Records excerpted from a collection:
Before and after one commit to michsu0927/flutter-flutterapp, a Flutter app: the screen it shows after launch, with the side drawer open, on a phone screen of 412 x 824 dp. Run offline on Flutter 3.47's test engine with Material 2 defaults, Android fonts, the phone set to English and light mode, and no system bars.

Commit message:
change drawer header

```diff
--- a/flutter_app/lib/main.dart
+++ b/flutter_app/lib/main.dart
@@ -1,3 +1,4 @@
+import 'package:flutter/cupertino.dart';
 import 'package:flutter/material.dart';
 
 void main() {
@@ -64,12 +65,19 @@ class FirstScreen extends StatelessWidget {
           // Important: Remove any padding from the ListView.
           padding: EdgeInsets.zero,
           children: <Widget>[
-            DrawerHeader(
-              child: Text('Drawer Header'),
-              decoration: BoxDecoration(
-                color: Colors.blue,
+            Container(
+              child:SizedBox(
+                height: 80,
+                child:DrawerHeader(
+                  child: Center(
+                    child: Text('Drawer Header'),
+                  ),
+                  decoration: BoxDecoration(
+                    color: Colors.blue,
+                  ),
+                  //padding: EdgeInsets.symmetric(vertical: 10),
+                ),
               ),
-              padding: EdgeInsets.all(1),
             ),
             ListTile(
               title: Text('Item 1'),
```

---

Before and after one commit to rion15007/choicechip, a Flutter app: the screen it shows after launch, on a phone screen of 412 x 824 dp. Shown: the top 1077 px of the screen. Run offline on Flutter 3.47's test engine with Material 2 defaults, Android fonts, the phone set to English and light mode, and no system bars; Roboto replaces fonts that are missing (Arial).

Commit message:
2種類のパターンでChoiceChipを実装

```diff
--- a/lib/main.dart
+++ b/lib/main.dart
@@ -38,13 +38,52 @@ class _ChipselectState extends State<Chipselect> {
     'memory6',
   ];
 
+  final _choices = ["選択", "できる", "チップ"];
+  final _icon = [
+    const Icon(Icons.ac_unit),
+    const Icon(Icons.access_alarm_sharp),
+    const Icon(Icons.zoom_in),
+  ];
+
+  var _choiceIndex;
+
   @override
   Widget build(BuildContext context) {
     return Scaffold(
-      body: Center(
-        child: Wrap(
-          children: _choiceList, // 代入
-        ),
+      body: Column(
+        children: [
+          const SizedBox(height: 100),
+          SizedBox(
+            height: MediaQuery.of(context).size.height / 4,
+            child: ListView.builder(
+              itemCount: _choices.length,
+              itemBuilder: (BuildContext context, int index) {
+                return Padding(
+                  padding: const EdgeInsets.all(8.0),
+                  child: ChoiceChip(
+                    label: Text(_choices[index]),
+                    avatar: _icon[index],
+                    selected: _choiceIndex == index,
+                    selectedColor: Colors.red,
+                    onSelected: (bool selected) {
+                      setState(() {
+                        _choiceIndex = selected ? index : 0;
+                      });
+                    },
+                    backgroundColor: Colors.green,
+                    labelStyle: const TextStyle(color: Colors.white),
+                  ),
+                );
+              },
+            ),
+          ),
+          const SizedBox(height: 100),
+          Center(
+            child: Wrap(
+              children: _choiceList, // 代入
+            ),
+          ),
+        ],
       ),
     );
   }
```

◆ What is expected ◆
The expected result is a copy of each line in the records where "Colors" appears.

◆ The answer ◆
-                color: Colors.blue,
+                    color: Colors.blue,
+                    selectedColor: Colors.red,
+                    backgroundColor: Colors.green,
+                    labelStyle: const TextStyle(color: Colors.white),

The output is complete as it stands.